1926: Gold and brown stripes decorate the sleeves and lower half of the jersey. This jersey is worn during the Bruins’ first Stanley Cup victory in 1929.
1932: Maintaining the gold and brown stripe pattern, the team ditches their bear logo for a brown block-style “B” on the white jersey.
1936: The primary team colors change from gold and brown to gold and black. The “B” in the center of the jersey gets moved to the sleeves and is replaced by the players’ numbers.
1939: The stripe pattern along the sleeves and tail of the jersey undergoes a minor change, as does the shoulder yoke. Gold stripes are also added to the black pants, and the socks are modified into a pattern that will last about three decades.
1942: The team introduces a gold jersey that is worn for select games. The block-style numbers in the center of the jersey are swapped out for the script “Bruins.” The traditional stripe patterns are removed, leaving only the black shoulder yoke and a line across the shirttail.
1949: The gold jerseys are retired, and the team introduces the spoked “B” logo to commemorate their 25th anniversary. The gold and black stripes reappear.
1950: The Bruins introduce a new black jersey. This jersey features a block-style “B” in gold with a white outline, as well as gold shoulder yokes. The tail stripes also change to two gold stripes, with black space in between.
1951: The “B” in the center of the spoked logo becomes a block letter – this style of the logo will stick around in some form through the present day. Additional stripes are added to the pattern on the ends of the sleeves.
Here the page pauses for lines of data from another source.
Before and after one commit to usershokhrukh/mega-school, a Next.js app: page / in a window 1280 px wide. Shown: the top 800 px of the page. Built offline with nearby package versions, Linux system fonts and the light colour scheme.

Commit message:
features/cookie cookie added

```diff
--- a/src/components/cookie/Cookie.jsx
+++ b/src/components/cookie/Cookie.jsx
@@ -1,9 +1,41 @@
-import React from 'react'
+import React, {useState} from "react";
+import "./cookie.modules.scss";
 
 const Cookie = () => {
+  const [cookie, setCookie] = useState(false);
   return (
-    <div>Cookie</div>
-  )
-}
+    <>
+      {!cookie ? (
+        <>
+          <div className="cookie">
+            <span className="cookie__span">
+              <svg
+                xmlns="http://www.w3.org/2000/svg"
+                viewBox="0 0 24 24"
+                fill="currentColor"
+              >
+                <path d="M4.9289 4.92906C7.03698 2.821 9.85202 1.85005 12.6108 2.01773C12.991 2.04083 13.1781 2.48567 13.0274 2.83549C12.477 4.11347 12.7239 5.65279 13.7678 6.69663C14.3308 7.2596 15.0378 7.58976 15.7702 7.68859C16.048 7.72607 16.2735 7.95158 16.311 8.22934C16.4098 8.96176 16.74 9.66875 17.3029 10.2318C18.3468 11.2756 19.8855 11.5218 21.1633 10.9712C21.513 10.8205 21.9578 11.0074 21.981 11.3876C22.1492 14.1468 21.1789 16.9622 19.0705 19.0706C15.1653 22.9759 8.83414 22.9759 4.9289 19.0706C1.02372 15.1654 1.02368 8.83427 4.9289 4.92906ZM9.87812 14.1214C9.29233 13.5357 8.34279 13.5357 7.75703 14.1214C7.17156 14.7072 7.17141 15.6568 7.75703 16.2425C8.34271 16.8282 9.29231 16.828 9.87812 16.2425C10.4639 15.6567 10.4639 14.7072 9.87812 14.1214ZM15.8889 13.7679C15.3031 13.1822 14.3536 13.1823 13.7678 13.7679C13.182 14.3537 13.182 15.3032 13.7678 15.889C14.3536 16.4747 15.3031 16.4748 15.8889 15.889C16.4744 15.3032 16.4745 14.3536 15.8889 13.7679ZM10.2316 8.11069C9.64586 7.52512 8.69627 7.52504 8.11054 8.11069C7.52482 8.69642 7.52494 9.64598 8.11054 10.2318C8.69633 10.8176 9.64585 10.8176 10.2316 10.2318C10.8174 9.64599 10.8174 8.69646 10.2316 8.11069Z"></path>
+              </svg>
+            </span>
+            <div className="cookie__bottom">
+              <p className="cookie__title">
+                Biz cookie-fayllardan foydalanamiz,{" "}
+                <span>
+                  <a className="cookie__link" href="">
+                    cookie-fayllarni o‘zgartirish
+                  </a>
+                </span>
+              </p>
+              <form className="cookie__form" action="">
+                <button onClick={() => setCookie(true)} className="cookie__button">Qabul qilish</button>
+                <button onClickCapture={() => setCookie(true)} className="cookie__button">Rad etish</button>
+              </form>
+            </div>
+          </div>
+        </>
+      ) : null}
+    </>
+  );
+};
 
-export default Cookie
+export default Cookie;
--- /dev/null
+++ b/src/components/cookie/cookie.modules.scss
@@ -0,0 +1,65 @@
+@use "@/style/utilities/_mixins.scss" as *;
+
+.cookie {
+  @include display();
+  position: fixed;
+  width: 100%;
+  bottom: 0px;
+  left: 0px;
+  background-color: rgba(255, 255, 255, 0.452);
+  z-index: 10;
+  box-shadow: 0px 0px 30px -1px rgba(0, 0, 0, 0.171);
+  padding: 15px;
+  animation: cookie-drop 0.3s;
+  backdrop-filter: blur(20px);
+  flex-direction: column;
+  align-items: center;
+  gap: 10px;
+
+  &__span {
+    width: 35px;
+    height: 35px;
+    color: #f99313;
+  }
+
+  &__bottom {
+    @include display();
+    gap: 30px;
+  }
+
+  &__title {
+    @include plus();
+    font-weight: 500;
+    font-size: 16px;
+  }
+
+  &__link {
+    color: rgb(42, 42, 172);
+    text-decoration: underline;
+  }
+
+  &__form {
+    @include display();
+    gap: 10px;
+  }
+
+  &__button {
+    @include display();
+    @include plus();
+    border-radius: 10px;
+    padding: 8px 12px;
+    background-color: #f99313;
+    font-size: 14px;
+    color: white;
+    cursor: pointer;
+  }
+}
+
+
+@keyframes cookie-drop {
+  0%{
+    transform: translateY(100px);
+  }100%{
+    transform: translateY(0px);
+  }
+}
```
1956: The team introduces a gold jersey during the 1955 season which becomes the team’s new home attire.
1957: The shoulder yoke returns to gold and a black stripe is added underneath the collar. The black alternate jersey is also eliminated from the team’s jersey selection.
1961: The sleeve stripe patterns become thinner. The black jersey is brought back to life, this time with a more stylish touch.
1968: The Bruins utilize the black jersey as their primary uniform, featuring gold and white striping patterns on the sleeves and trim. The sweater also features lace on the collar, which only lasts for one season. A white stripe is added along the sides of players’ pants.
1976: The shoulder yokes are removed in the 1974 season. The neck changes to a V-neck and the lace is eliminated. A bear’s head is used as the team’s new secondary logo and appears on both shoulders.
1996: To coincide with the opening of their new stadium, the team introduces brand new jerseys. The bear head logo and players’ numbers are also featured on the upper part of both sleeves. The spoked “B” logo in the center of the jersey receives a minor modification.
2007: The Bruins redesign their jerseys after the league switches over to the new Reebok Edge jersey system. For the first time in the team’s history, the spoked “B” logo has serifs and a new alternative bear logo is adopted on the shoulders. Aside from two alternative jersey combinations, the team’s look remains the same through present day.
Heading down to The Garden? Be sure to support the #BruinsNation with the latest black and gold gear! Look no further than Fanatics – the place to shop for all the top Boston Bruins essentials.